Women served by Wiphan typically married at a young age, many with less than a 7th grade education and without job skills or experience. Often women widowed by the HIV/AIDS pandemic are no longer recognized as part of the husband’s family. When this occurs all financial and material resources are confiscated (property grabbing) and returned to the deceased husband’s family leaving the widow homeless, destitute and hopeless. Many rely on neighbors or friends for provision, or may turn to illicit activities for income.
Wiphan empowers widows living in poverty by training them with practical job skills in hospitality, computer keyboarding or jewelry crafting.
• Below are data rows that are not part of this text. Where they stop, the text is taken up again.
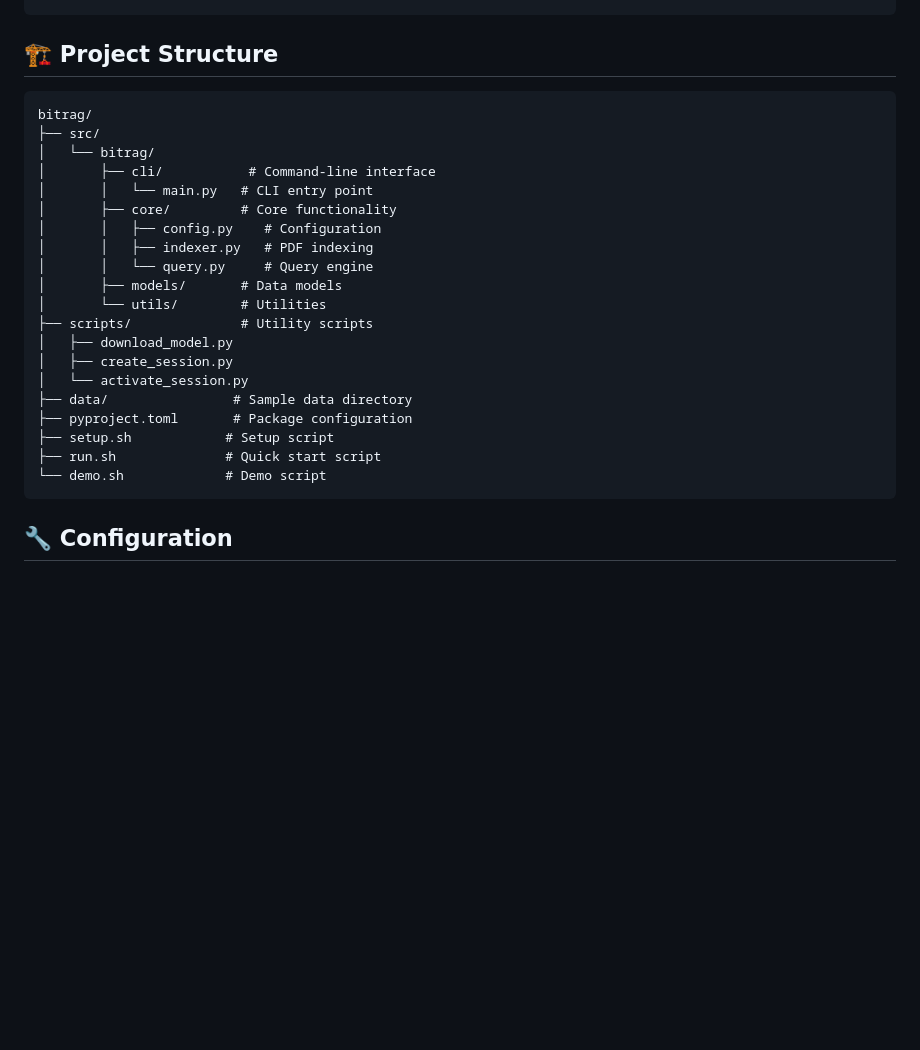
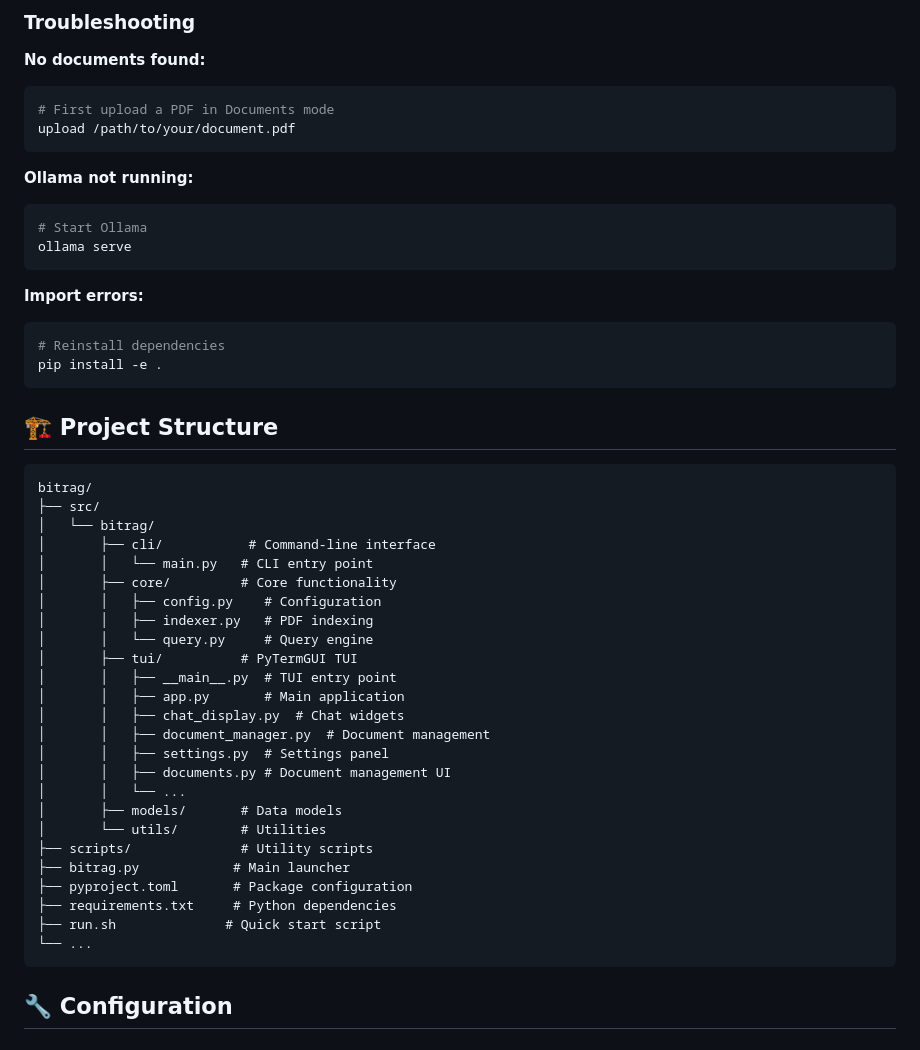
Before and after one commit to nityam-vasu/BitRAG, a Markdown page: README.md, the part around one of its changes. Drawn GitHub-style; blank space fills up the shorter version.

````diff
--- a/README.md
+++ b/README.md
@@ -112,3 +221,23 @@ bitrag session list        # List sessions
+### Troubleshooting
+
+**No documents found:**
+```bash
+# First upload a PDF in Documents mode
+upload /path/to/your/document.pdf
+```
+
+**Ollama not running:**
+```bash
+# Start Ollama
+ollama serve
+```
+
+**Import errors:**
+```bash
+# Reinstall dependencies
+pip install -e .
+```
+
 ## 🏗️ Project Structure
 
 ```
@@ -121,17 +250,22 @@ bitrag/
 │       │   ├── config.py    # Configuration
 │       │   ├── indexer.py   # PDF indexing
 │       │   └── query.py     # Query engine
+│       ├── tui/          # PyTermGUI TUI
+│       │   ├── __main__.py  # TUI entry point
+│       │   ├── app.py       # Main application
+│       │   ├── chat_display.py  # Chat widgets
+│       │   ├── document_manager.py  # Document management
+│       │   ├── settings.py  # Settings panel
+│       │   ├── documents.py # Document management UI
+│       │   └── ...
 │       ├── models/       # Data models
 │       └── utils/        # Utilities
 ├── scripts/              # Utility scripts
-│   ├── download_model.py
-│   ├── create_session.py
-│   └── activate_session.py
-├── data/                # Sample data directory
+├── bitrag.py            # Main launcher
 ├── pyproject.toml       # Package configuration
-├── setup.sh            # Setup script
+├── requirements.txt     # Python dependencies
 ├── run.sh              # Quick start script
-└── demo.sh             # Demo script
+└── ...
 ```
 
 ## 🔧 Configuration
````
Also changed, not shown: other parts of README.md (+116 -6 lines).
While in training, they are encouraged and discipled through Biblical teaching and worship.
Women graduate from the training programs knowing who they are in Christ and with a legitimate means of supporting themselves, their children and the additional people who live in their household.
The cycle of poverty is broken.
"Religion that God our Father accepts as pure and faultless is this: to look after orphans and widows in their distress..."